- _WHAT THE TASK ASKS_
Using the records beneath, say how many lines contain the word "would", without comment.

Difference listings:
* * * * *

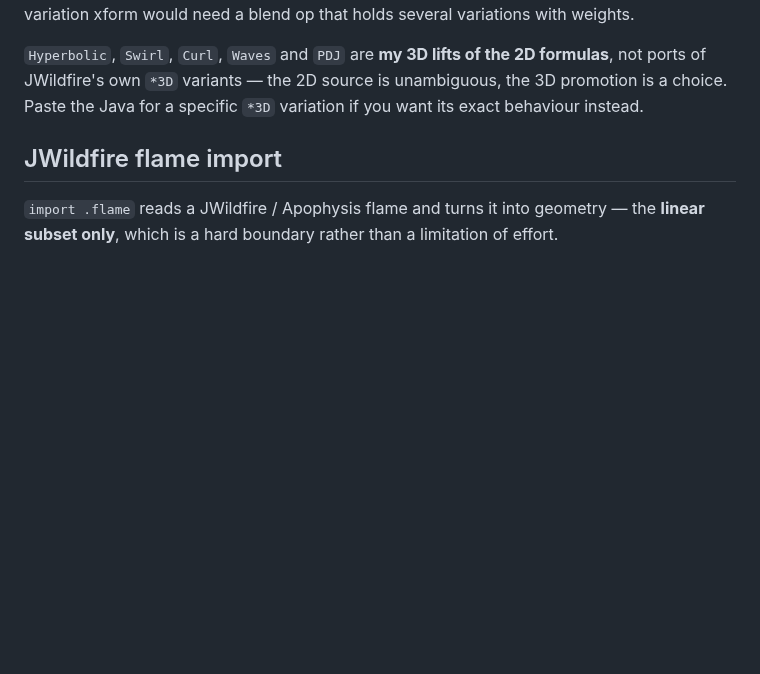
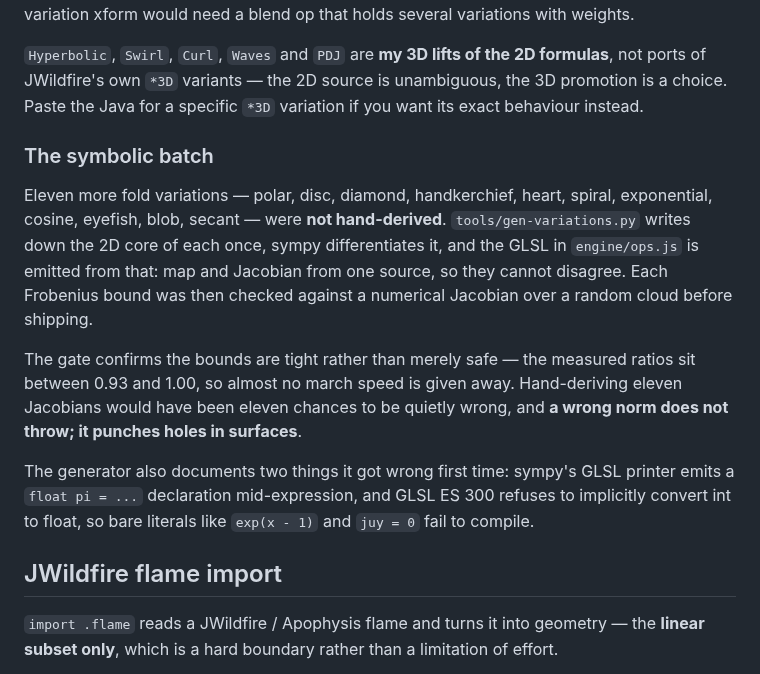
Before and after one commit to snicker02/Catoptron3D, a Markdown page: README.md, the part around the change. GitHub-like rendering; blank space fills up the shorter version.

```diff
--- a/README.md
+++ b/README.md
@@ -262,6 +262,23 @@ multi-variation xform would need a blend op that holds several variations with w
 `Hyperbolic`, `Swirl`, `Curl`, `Waves` and `PDJ` are **my 3D lifts of the 2D formulas**, not ports
 of JWildfire's own `*3D` variants — the 2D source is unambiguous, the 3D promotion is a choice.
 Paste the Java for a specific `*3D` variation if you want its exact behaviour instead.
+
+### The symbolic batch
+
+Eleven more fold variations — polar, disc, diamond, handkerchief, heart, spiral, exponential,
+cosine, eyefish, blob, secant — were **not hand-derived**. `tools/gen-variations.py` writes down
+the 2D core of each once, sympy differentiates it, and the GLSL in `engine/ops.js` is emitted
+from that: map and Jacobian from one source, so they cannot disagree. Each Frobenius bound was
+then checked against a numerical Jacobian over a random cloud before shipping.
+
+The gate confirms the bounds are tight rather than merely safe — the measured ratios sit between
+0.93 and 1.00, so almost no march speed is given away. Hand-deriving eleven Jacobians would have
+been eleven chances to be quietly wrong, and **a wrong norm does not throw; it punches holes in
+surfaces**.
+
+The generator also documents two things it got wrong first time: sympy's GLSL printer emits a
+`float pi = ...` declaration mid-expression, and GLSL ES 300 refuses to implicitly convert int to
+float, so bare literals like `exp(x - 1)` and `juy = 0` fail to compile.
 
 ## JWildfire flame import
 
```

* * * * *

- _THE ANSWER_
2